Records drawn from a dataset:
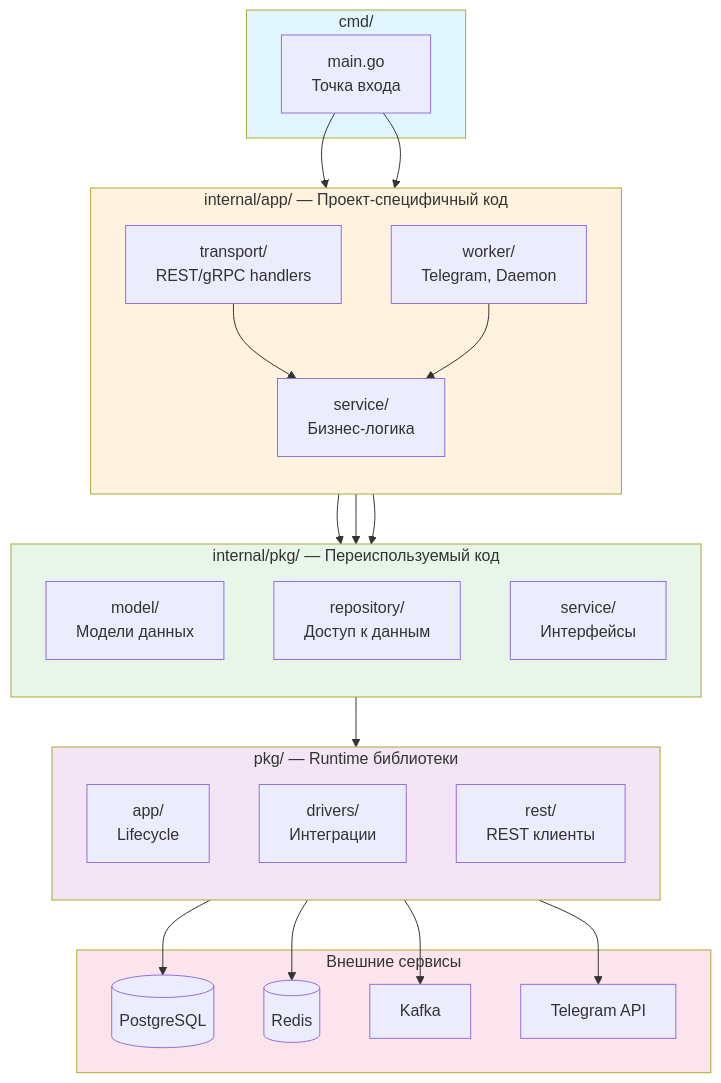
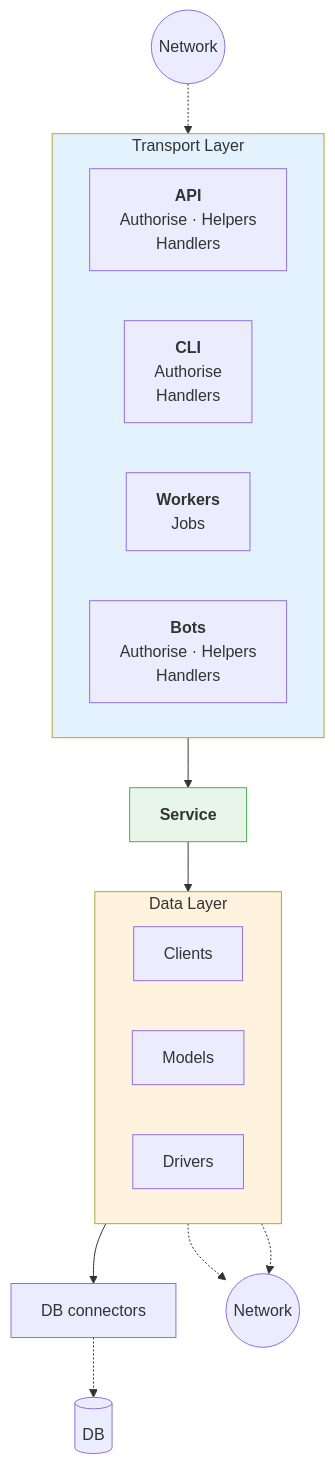
The first of 14 diagrams in docs/architecture/generated-project.md (Educentr/go-project-starter), drawn with Mermaid before and after one commit. The commit also changed other lines of this file and 1 other file, not shown here.

Commit message:
docs: update architecture diagram and add make docs command
Replace general architecture mermaid diagram with layered view
matching the reference design (Transport → Service → Data).
Remove duplicate "Связь компонентов" section.
Add `make docs` target for running mkdocs locally in Docker.

````diff
--- a/docs/architecture/generated-project.md
+++ b/docs/architecture/generated-project.md
@@ -9,53 +9,30 @@
 ```mermaid
 flowchart TB
-    subgraph CMD["cmd/"]
-        MAIN[main.go<br/>Точка входа]
+    NET_IN((Network)) -.-> TRANSPORT
+
+    subgraph TRANSPORT["Transport Layer"]
+        direction LR
+        API["<b>API</b><br/>Authorise · Helpers<br/>Handlers"]
+        CLI["<b>CLI</b><br/>Authorise<br/>Handlers"]
+        WORKERS["<b>Workers</b><br/>Jobs"]
+        BOTS["<b>Bots</b><br/>Authorise · Helpers<br/>Handlers"]
     end
 
-    subgraph INTERNAL_APP["internal/app/ — Проект-специфичный код"]
-        direction TB
-        TRANSPORT[transport/<br/>REST/gRPC handlers]
-        WORKER[worker/<br/>Telegram, Daemon]
-        APP_SERVICE[service/<br/>Бизнес-логика]
+    TRANSPORT --> SERVICE["<b>Service</b>"]
+
+    SERVICE --> DATA
+
+    subgraph DATA["Data Layer"]
+        direction LR
+        CLIENTS[Clients]
+        MODELS[Models]
+        DRIVERS[Drivers]
     end
 
-    subgraph INTERNAL_PKG["internal/pkg/ — Переиспользуемый код"]
-        direction TB
-        MODEL[model/<br/>Модели данных]
-        REPOSITORY[repository/<br/>Доступ к данным]
-        IPK_SERVICE[service/<br/>Интерфейсы]
-    end
+    MODELS --> DB_CONN[DB connectors] -.-> DB[(DB)]
+    CLIENTS & DRIVERS -.-> NET_OUT((Network))
 
-    subgraph PKG["pkg/ — Runtime библиотеки"]
-        direction TB
-        PKG_APP[app/<br/>Lifecycle]
-        PKG_DRIVERS[drivers/<br/>Интеграции]
-        PKG_REST[rest/<br/>REST клиенты]
-    end
-
-    subgraph EXTERNAL["Внешние сервисы"]
-        DB[(PostgreSQL)]
-        REDIS[(Redis)]
-        KAFKA[Kafka]
-        TELEGRAM[Telegram API]
-    end
-
-    MAIN --> TRANSPORT
-    MAIN --> WORKER
-    TRANSPORT --> APP_SERVICE
-    WORKER --> APP_SERVICE
-    APP_SERVICE --> MODEL
-    APP_SERVICE --> REPOSITORY
-    APP_SERVICE --> IPK_SERVICE
-    REPOSITORY --> PKG_DRIVERS
-    PKG_DRIVERS --> DB
-    PKG_DRIVERS --> REDIS
-    PKG_DRIVERS --> KAFKA
-    PKG_DRIVERS --> TELEGRAM
-
-    style CMD fill:#e1f5fe
-    style INTERNAL_APP fill:#fff3e0
-    style INTERNAL_PKG fill:#e8f5e9
-    style PKG fill:#f3e5f5
-    style EXTERNAL fill:#fce4ec
+    style TRANSPORT fill:#e3f2fd
+    style DATA fill:#fff3e0
+    style SERVICE fill:#e8f5e9,stroke:#4caf50
 ```
````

TASK PROMPT ::
Reproduce the data above without a single change, please, but without its pictures.

WRITTEN ANSWER ::
The first of 14 diagrams in docs/architecture/generated-project.md (Educentr/go-project-starter), drawn with Mermaid before and after one commit. The commit also changed other lines of this file and 1 other file, not shown here.

Commit message:
docs: update architecture diagram and add make docs command
Replace general architecture mermaid diagram with layered view
matching the reference design (Transport → Service → Data).
Remove duplicate "Связь компонентов" section.
Add `make docs` target for running mkdocs locally in Docker.

````diff
--- a/docs/architecture/generated-project.md
+++ b/docs/architecture/generated-project.md
@@ -9,53 +9,30 @@
 ```mermaid
 flowchart TB
-    subgraph CMD["cmd/"]
-        MAIN[main.go<br/>Точка входа]
+    NET_IN((Network)) -.-> TRANSPORT
+
+    subgraph TRANSPORT["Transport Layer"]
+        direction LR
+        API["<b>API</b><br/>Authorise · Helpers<br/>Handlers"]
+        CLI["<b>CLI</b><br/>Authorise<br/>Handlers"]
+        WORKERS["<b>Workers</b><br/>Jobs"]
+        BOTS["<b>Bots</b><br/>Authorise · Helpers<br/>Handlers"]
     end
 
-    subgraph INTERNAL_APP["internal/app/ — Проект-специфичный код"]
-        direction TB
-        TRANSPORT[transport/<br/>REST/gRPC handlers]
-        WORKER[worker/<br/>Telegram, Daemon]
-        APP_SERVICE[service/<br/>Бизнес-логика]
+    TRANSPORT --> SERVICE["<b>Service</b>"]
+
+    SERVICE --> DATA
+
+    subgraph DATA["Data Layer"]
+        direction LR
+        CLIENTS[Clients]
+        MODELS[Models]
+        DRIVERS[Drivers]
     end
 
-    subgraph INTERNAL_PKG["internal/pkg/ — Переиспользуемый код"]
-        direction TB
-        MODEL[model/<br/>Модели данных]
-        REPOSITORY[repository/<br/>Доступ к данным]
-        IPK_SERVICE[service/<br/>Интерфейсы]
-    end
+    MODELS --> DB_CONN[DB connectors] -.-> DB[(DB)]
+    CLIENTS & DRIVERS -.-> NET_OUT((Network))
 
-    subgraph PKG["pkg/ — Runtime библиотеки"]
-        direction TB
-        PKG_APP[app/<br/>Lifecycle]
-        PKG_DRIVERS[drivers/<br/>Интеграции]
-        PKG_REST[rest/<br/>REST клиенты]
-    end
-
-    subgraph EXTERNAL["Внешние сервисы"]
-        DB[(PostgreSQL)]
-        REDIS[(Redis)]
-        KAFKA[Kafka]
-        TELEGRAM[Telegram API]
-    end
-
-    MAIN --> TRANSPORT
-    MAIN --> WORKER
-    TRANSPORT --> APP_SERVICE
-    WORKER --> APP_SERVICE
-    APP_SERVICE --> MODEL
-    APP_SERVICE --> REPOSITORY
-    APP_SERVICE --> IPK_SERVICE
-    REPOSITORY --> PKG_DRIVERS
-    PKG_DRIVERS --> DB
-    PKG_DRIVERS --> REDIS
-    PKG_DRIVERS --> KAFKA
-    PKG_DRIVERS --> TELEGRAM
-
-    style CMD fill:#e1f5fe
-    style INTERNAL_APP fill:#fff3e0
-    style INTERNAL_PKG fill:#e8f5e9
-    style PKG fill:#f3e5f5
-    style EXTERNAL fill:#fce4ec
+    style TRANSPORT fill:#e3f2fd
+    style DATA fill:#fff3e0
+    style SERVICE fill:#e8f5e9,stroke:#4caf50
 ```
````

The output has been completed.